▶ What the task requires
If a line below holds the word "will", count it; then say how many such lines there are and nothing else.

Saved entries
------------------------------------------------------------
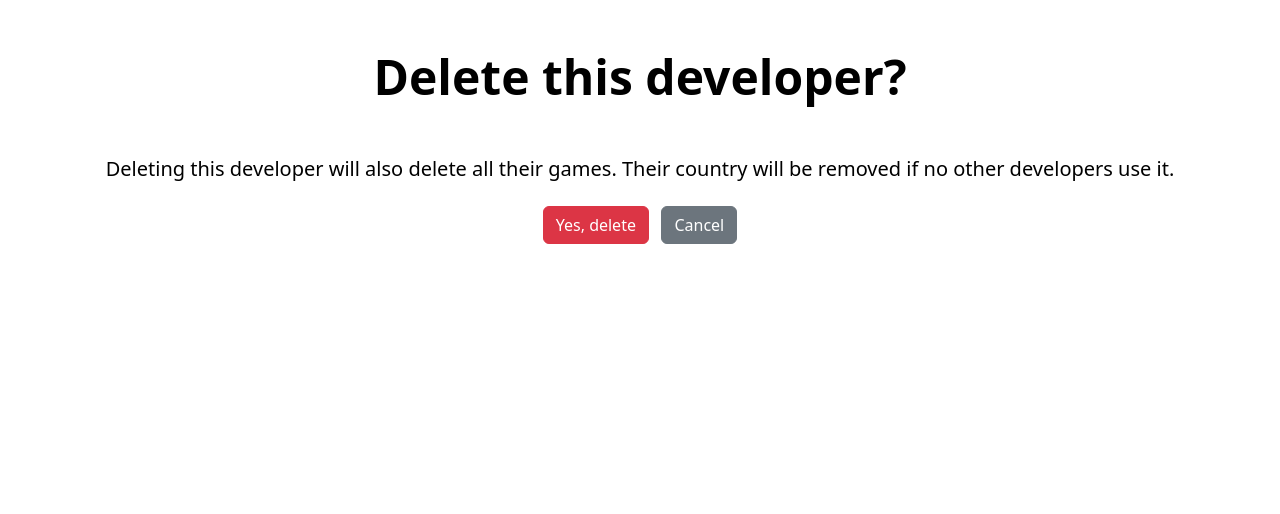
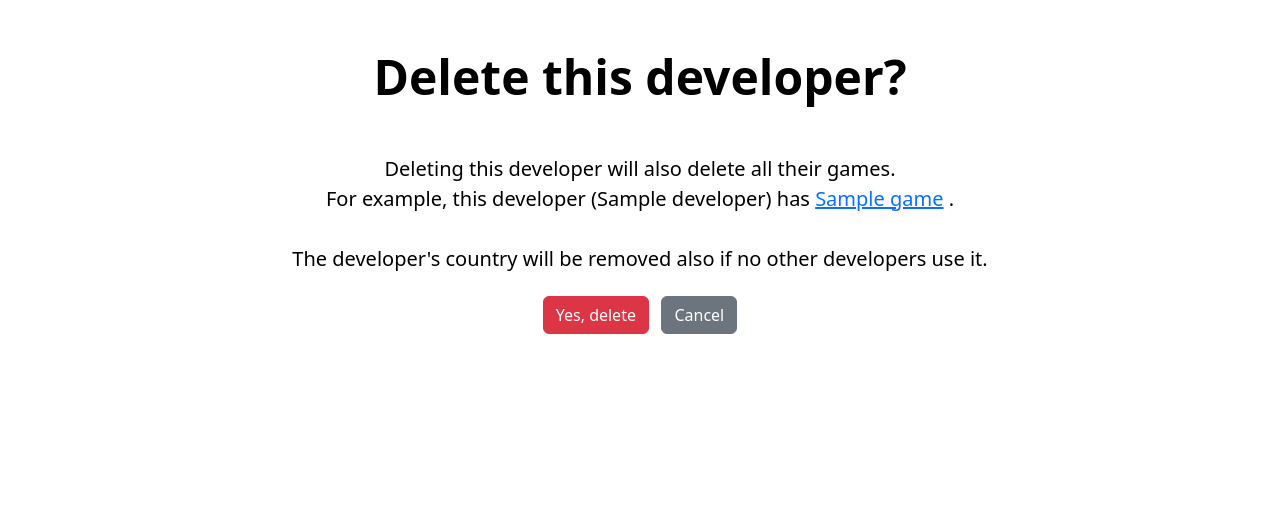
Before and after one commit to anastasiiakalini/py-games-project, a Django app: page /developers/1/delete/ in a window 1280 px wide. Shown: the part 42-556 px from the top of the page. Run offline with Django 5.2, Linux system fonts and the light colour scheme; a user stored in the database is signed in; tables that the repository leaves empty hold one stand-in row (values such as "Sample post"); parts of the project's set-up code (start-up, migrations or seed data) failed here and were passed over; some libraries are stand-ins or nearby versions.

Commit message:
Add extra information on developer_cofirm_delete.html

```diff
--- a/templates/games/developer_confirm_delete.html
+++ b/templates/games/developer_confirm_delete.html
@@ -10,7 +10,18 @@
 
   <p class="fs-5 text-black mb-2 my-5 text-center position-relative">
     Deleting this developer will also delete all their games.
-    Their country will be removed if no other developers use it.
+    <br>
+
+    {% for game in developer.games.all %}
+    For example, this developer ({{ developer.name }}) has
+      <a href="{% url 'games:game-detail' game.id %}">{{ game.name }}</a>
+    {% if not forloop.last %}, {% endif %}.
+    {% empty %}
+      There are no games.
+    {% endfor %}
+    <br>
+    <br>
+    The developer's country will be removed also if no other developers use it.
   </p>
 
   <div class="display-5 fw-bolder text-black mb-5 my-2 text-center position-relative">
```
------------------------------------------------------------
▶ Written response
3